The month of January is named after the Roman god, Janus, who presides over beginnings, transitions, and ends. Janus wears two faces, the one looking back and the other, forward. 2013 is no longer within reach except through our memories and through history; the future is a blank canvas on which our stories must yet be inscribed. We seek happiness, succinctly described by Aristotle: Happiness is the full use of one’s faculties in the pursuit of excellence. The Book of Proverbs makes clear that “where there is no vision, the people perish; he that keepeth the law, happy is he” (Prov 29:18).
So let us begin with some pearls of wisdom to inspire our comings and goings.
What shall my vision be in 2014? From Alfred Lord Tennyson, “Ring out, Wild Bells:”
(. . .)
“Ring out the old, ring in the new,
Ring happy bells across the snow;
The year is going, let him go,
Ring out the false, ring in the true.
Ring out the grief that saps the mind,
For those that here we see no more,
Ring out the feud of rich and poor,
Ring in redress to all mankind.
Ring out a slowly dying cause,
And ancient forms of party strife;
Ring in the nobler modes of life,
With sweeter manners, purer laws.
Ring out the want, the care, the sin,
The faithless coldness of the times
Ring out, ring out my mournful rhymes,
But ring the fuller minstrel in.
Ring out false pride in place and blood,
The civic slander and the spite;
Ring in the love of truth and right,
Ring in the common love of good.
Ring out old shapes of foul disease,
Ring out the narrowing lust of gold;
Ring out the thousand wars of old,
Ring in the thousand years of peace.
Ring in the valiant man and free,
The larger heart, the kinder hand;
Ring out the darkness of the land,
Ring in the Christ that is to be.”
How shall I nourish my mind in 2014?
“Read and your world will grow larger.” (Aphorism)
From Emily Dickinson:
“There is no frigate like a Book
To take us Lands away
Nor any Courses like a Page
Of prancing Poetry—
This Traverse may the poorest take
Without oppress of Toll
How frugal is the Chariot
That bears the Human Soul—.” (“There Is No Frigate like a Book”)
How shall I speak during 2014?
“Let your speech always be gracious and seasoned with salt, so that you may know how to answer each person” (Colossians 4:6).
Again, from the "Belle of Amherst":
I fear a Man of frugal Speech—
I fear a Silent Man—
Haranguer—I can overtake—
But He who weigheth—While the Rest—
Expand their further pound—
Of this Man—I am wary—
I fear that He is Grand—.”
How shall I work in 2014?
From Robert Frost:
“The woods are lovely dark and deep.
But I have promises to keep
And miles to go before I sleep,
And miles to go before I sleep. (“Stopping by Woods on a Snowy Evening”)
And again, from Robert Frost:
“Two roads diverged in a wood, and I—
I took the one less traveled by,
And that has made all the difference. (“The Road Not Taken”)
From Tennyson’s poem “Ulysses:”
“How dull it is to pause, to make an end,
To rust unburnish’d, not to shine in use.”
How shall I care for my body in 2014?
“Physical fitness is not only one of the most important keys to a healthy body; it is the basis of dynamic and creative intellectual activity” (Pres.
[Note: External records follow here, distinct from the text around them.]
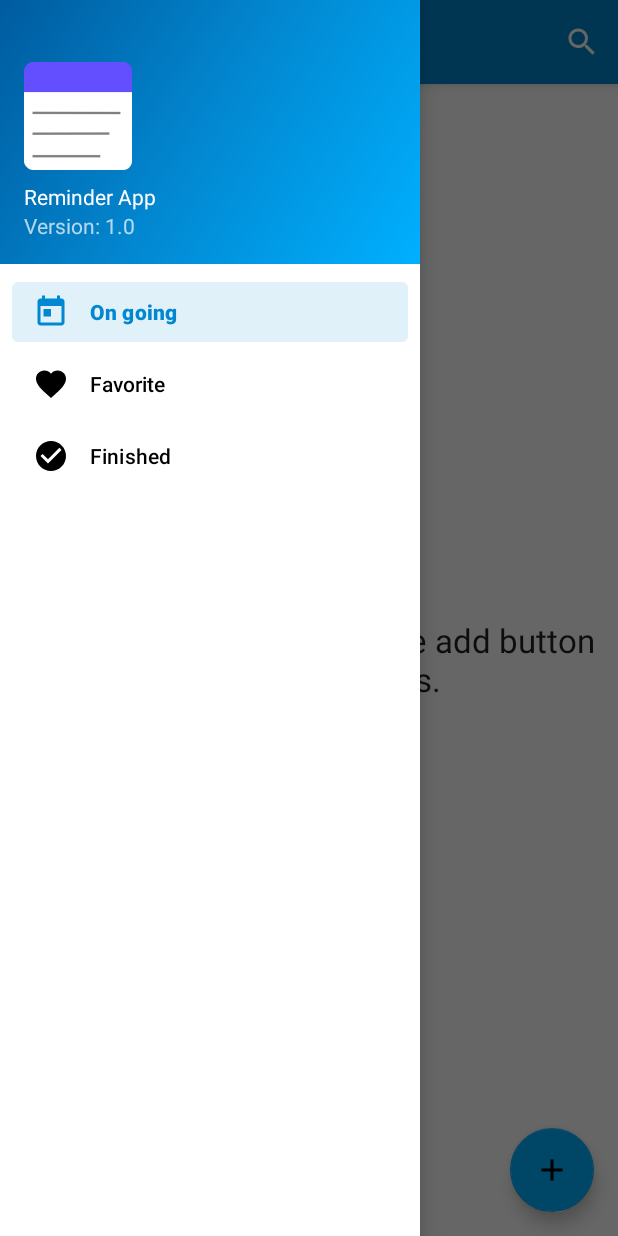
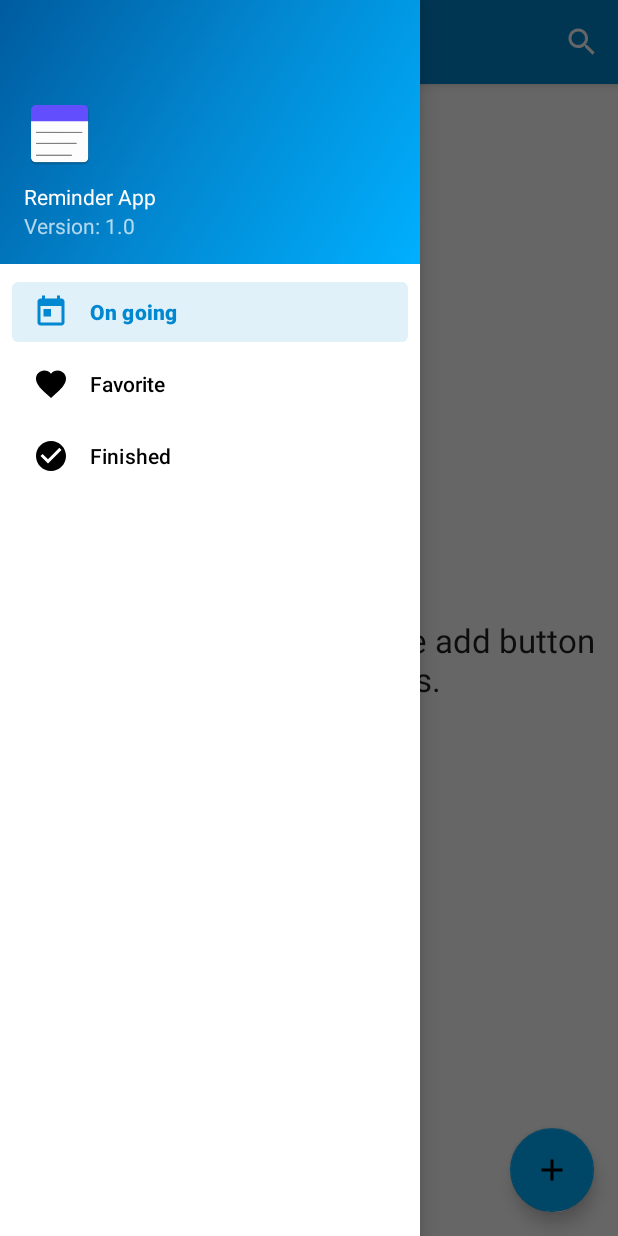
Before and after one commit to YAJATapps/ReminderApp, an Android app: the screen it shows after launch (MainActivity), with the side drawer open, on a phone screen of 412 x 824 dp. Run offline under Robolectric (Android 15) with nearby library versions, the phone set to English and light mode, and no system bars; our stand-ins replace Room's generated code, navigation-ui.

Commit message:
Remove adaptive icons

```diff
--- a/app/src/main/AndroidManifest.xml
+++ b/app/src/main/AndroidManifest.xml
@@ -6,7 +6,6 @@
         android:allowBackup="true"
         android:icon="@mipmap/ic_launcher"
         android:label="@string/app_name"
-        android:roundIcon="@mipmap/ic_launcher_round"
         android:supportsRtl="true"
         android:theme="@style/Theme.ReminderApp">
         <activity
--- a/app/src/main/res/drawable-v24/ic_launcher_foreground.xml
+++ /dev/null
@@ -1,30 +0,0 @@
-<vector xmlns:android="http://schemas.android.com/apk/res/android"
-    xmlns:aapt="http://schemas.android.com/aapt"
-    android:width="108dp"
-    android:height="108dp"
-    android:viewportWidth="108"
-    android:viewportHeight="108">
-    <path android:pathData="M31,63.928c0,0 6.4,-11 12.1,-13.1c7.2,-2.6 26,-1.4 26,-1.4l38.1,38.1L107,108.928l-32,-1L31,63.928z">
-        <aapt:attr name="android:fillColor">
-            <gradient
-                android:endX="85.84757"
-                android:endY="92.4963"
-                android:startX="42.9492"
-                android:startY="49.59793"
-                android:type="linear">
-                <item
-                    android:color="#44000000"
-                    android:offset="0.0" />
-                <item
-                    android:color="#00000000"
-                    android:offset="1.0" />
-            </gradient>
-        </aapt:attr>
-    </path>
-    <path
-        android:fillColor="#FFFFFF"
-        android:fillType="nonZero"
-        android:pathData="M65.3,45.828l3.8,-6.6c0.2,-0.4 0.1,-0.9 -0.3,-1.1c-0.4,-0.2 -0.9,-0.1 -1.1,0.3l-3.9,6.7c-6.3,-2.8 -13.4,-2.8 -19.7,0l-3.9,-6.7c-0.2,-0.4 -0.7,-0.5 -1.1,-0.3C38.8,38.328 38.7,38.828 38.9,39.228l3.8,6.6C36.2,49.428 31.7,56.028 31,63.928h46C76.3,56.028 71.8,49.428 65.3,45.828zM43.4,57.328c-0.8,0 -1.5,-0.5 -1.8,-1.2c-0.3,-0.7 -0.1,-1.5 0.4,-2.1c0.5,-0.5 1.4,-0.7 2.1,-0.4c0.7,0.3 1.2,1 1.2,1.8C45.3,56.528 44.5,57.328 43.4,57.328L43.4,57.328zM64.6,57.328c-0.8,0 -1.5,-0.5 -1.8,-1.2s-0.1,-1.5 0.4,-2.1c0.5,-0.5 1.4,-0.7 2.1,-0.4c0.7,0.3 1.2,1 1.2,1.8C66.5,56.528 65.6,57.328 64.6,57.328L64.6,57.328z"
-        android:strokeWidth="1"
-        android:strokeColor="#00000000" />
-</vector>
--- a/app/src/main/res/layout/nav_header_main.xml
+++ b/app/src/main/res/layout/nav_header_main.xml
@@ -18,7 +18,7 @@
         android:layout_height="wrap_content"
         android:contentDescription="@string/nav_header_desc"
         android:paddingTop="@dimen/nav_header_vertical_spacing"
-        app:srcCompat="@mipmap/ic_launcher_round" />
+        app:srcCompat="@mipmap/ic_launcher" />
 
     <TextView
         android:layout_width="match_parent"
--- a/app/src/main/res/mipmap-anydpi-v26/ic_launcher.xml
+++ /dev/null
@@ -1,5 +0,0 @@
-<?xml version="1.0" encoding="utf-8"?>
-<adaptive-icon xmlns:android="http://schemas.android.com/apk/res/android">
-    <background android:drawable="@color/ic_launcher_background"/>
-    <foreground android:drawable="@mipmap/ic_launcher_foreground"/>
-</adaptive-icon>
--- a/app/src/main/res/mipmap-anydpi-v26/ic_launcher_round.xml
+++ /dev/null
@@ -1,5 +0,0 @@
-<?xml version="1.0" encoding="utf-8"?>
-<adaptive-icon xmlns:android="http://schemas.android.com/apk/res/android">
-    <background android:drawable="@color/ic_launcher_background"/>
-    <foreground android:drawable="@mipmap/ic_launcher_foreground"/>
-</adaptive-icon>
--- a/app/src/main/res/values/ic_launcher_background.xml
+++ /dev/null
@@ -1,4 +0,0 @@
-<?xml version="1.0" encoding="utf-8"?>
-<resources>
-    <color name="ic_launcher_background">#FFFFFF</color>
-</resources>
```
Also changed, not shown: app/src/main/ic_launcher-playstore.png (deleted), app/src/main/res/mipmap-hdpi/ic_launcher_foreground.png (deleted), app/src/main/res/mipmap-hdpi/ic_launcher_round.png (deleted), app/src/main/res/mipmap-mdpi/ic_launcher_foreground.png (deleted), app/src/main/res/mipmap-mdpi/ic_launcher_round.png (deleted), app/src/main/res/mipmap-xhdpi/ic_launcher_foreground.png (deleted), app/src/main/res/mipmap-xhdpi/ic_launcher_round.png (deleted), app/src/main/res/mipmap-xxhdpi/ic_launcher_foreground.png (deleted), app/src/main/res/mipmap-xxhdpi/ic_launcher_round.png (deleted), app/src/main/res/mipmap-xxxhdpi/ic_launcher_foreground.png (deleted), app/src/main/res/mipmap-xxxhdpi/ic_launcher_round.png (deleted).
John F. Kennedy).
“Whether you eat or drink, do all for the glory of God” (1 Cor 10:31).
And what of my prayer in 2014?
St. Augustine tells us what we already know from experience: “You have made us for yourself, O Lord, and our hearts are restless until they rest in you” (Confessions 1:1-2).
From the verse of Robert Browning: “Ah, but a man’s reach should exceed his grasp, Or what’s a heaven for?” (Andrea del Sarto)
From St. Paul, in his Letter to the Philippians (2:14-15): “Do all things without murmuring and arguing, so that you may be blameless and innocent, children of God without blemish in the midst of a crooked and perverse generation, in which you shine like the stars.”
From St. Teresa of Avila:
“Let nothing disturb you. Let nothing frighten you.
Everything passes. God never changes.
Patience obtains all.
Whoever has God wants for nothing.
God alone is enough.”
“When upon your face I held my gaze,
I could not keep myself from wondering
Where you had gone to spend your winter days,
That you should be so lovely in the spring.” (Joseph Roccasalvo, “Sonata Pathétique”)